Move on and spend that saved “envy-time” thinking about how to get what you want for yourself.
To narrow down what you really want, bear in mind what William Morris reminded us of. “Have nothing in your house that you do not know to be useful or believe to be beautiful.” And that includes that flashy, but utterly impractical ride in front of your house that you acquired just to impress a picture into your neighbours’ brains that you made it. Did you really?
When you spend to impress, remember that those whom you’ve impressed will not be there to bail you out when the good times end. So why bother?
You do not need to earn other people’s approval. Who told you that this would be important in life?
Above all, conspicuous consumption is like a kind of arms race with no winner. Every time you “move up”, it devalues the possessions of others. Where does it end?
There is another aspect to consider. Just imagine how much happier and (in the long run) wealthier you would be if you had bought basic functional appliances/cars/phones/watches/jewellery (is there functional jewellery in this world anyway?) all the while and had invested the money you saved for future consumption.
I conclude with a bit less self-pity, a bit less feeling you’ll never have enough to “have succeeded” and instead; with a bit more get-up-and-go and there would be nothing to envy.
Why not simply change perspective and find yourself the right person to compare to, and life would be so easy.
“A cynic is a man who knows the price of everything and the value of nothing.” — Oscar Wilde
“Enough is a feast.
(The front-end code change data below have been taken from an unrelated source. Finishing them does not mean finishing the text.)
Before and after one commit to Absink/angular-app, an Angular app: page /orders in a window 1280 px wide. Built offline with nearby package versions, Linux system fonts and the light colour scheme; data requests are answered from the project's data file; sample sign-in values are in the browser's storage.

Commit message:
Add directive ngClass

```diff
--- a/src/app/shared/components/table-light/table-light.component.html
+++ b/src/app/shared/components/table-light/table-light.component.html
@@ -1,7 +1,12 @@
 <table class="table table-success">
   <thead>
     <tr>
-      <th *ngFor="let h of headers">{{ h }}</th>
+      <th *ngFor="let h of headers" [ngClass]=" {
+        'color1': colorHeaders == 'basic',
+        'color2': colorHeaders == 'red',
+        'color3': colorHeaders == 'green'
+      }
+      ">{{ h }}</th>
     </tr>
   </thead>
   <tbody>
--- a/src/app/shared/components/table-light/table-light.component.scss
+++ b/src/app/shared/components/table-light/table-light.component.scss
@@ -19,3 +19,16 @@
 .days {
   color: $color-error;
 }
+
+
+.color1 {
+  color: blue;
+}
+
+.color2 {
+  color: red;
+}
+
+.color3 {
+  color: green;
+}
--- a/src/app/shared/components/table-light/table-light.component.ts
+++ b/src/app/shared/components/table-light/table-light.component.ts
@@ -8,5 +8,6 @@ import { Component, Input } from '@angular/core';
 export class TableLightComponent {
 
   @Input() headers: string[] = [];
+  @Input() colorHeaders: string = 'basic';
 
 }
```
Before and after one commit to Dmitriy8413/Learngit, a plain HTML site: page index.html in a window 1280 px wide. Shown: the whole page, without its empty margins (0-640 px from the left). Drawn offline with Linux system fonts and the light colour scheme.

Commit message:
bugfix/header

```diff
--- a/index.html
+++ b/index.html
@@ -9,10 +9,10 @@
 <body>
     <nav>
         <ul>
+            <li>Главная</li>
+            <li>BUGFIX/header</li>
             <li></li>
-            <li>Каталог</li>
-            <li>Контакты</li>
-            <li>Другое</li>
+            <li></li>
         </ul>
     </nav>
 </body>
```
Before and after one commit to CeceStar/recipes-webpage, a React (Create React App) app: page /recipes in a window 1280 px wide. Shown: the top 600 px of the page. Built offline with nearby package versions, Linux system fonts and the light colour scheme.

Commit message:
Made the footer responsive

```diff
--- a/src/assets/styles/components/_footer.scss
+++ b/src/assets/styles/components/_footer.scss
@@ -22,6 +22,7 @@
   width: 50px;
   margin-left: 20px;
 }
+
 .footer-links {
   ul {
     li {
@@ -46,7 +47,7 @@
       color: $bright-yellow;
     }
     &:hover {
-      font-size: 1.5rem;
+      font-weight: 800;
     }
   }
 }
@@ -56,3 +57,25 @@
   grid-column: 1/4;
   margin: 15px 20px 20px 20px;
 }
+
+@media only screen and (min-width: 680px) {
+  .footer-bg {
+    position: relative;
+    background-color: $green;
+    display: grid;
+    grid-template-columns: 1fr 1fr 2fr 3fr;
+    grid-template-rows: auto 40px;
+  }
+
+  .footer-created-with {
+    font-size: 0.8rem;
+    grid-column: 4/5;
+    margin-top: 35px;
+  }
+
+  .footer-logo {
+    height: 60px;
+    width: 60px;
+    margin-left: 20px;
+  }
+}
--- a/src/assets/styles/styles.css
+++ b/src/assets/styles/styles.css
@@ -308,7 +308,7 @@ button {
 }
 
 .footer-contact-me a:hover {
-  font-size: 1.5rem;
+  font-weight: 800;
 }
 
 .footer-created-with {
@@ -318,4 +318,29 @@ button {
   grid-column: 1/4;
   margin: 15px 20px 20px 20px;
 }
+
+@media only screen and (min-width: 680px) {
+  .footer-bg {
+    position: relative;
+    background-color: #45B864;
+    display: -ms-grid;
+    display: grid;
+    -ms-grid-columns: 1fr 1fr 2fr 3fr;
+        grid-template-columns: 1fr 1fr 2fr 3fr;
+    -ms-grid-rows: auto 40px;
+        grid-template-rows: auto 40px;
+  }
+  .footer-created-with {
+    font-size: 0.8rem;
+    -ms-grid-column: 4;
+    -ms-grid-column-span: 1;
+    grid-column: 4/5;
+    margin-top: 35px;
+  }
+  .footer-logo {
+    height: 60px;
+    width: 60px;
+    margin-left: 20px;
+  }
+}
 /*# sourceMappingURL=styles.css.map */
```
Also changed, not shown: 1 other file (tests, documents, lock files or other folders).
Enough is abundance.” — Buddhist Proverb
I am curious to know how you personally deal with this malicious emotion of envy when it creeps up and tries to get the better of you. Share with us—in the comments-box below.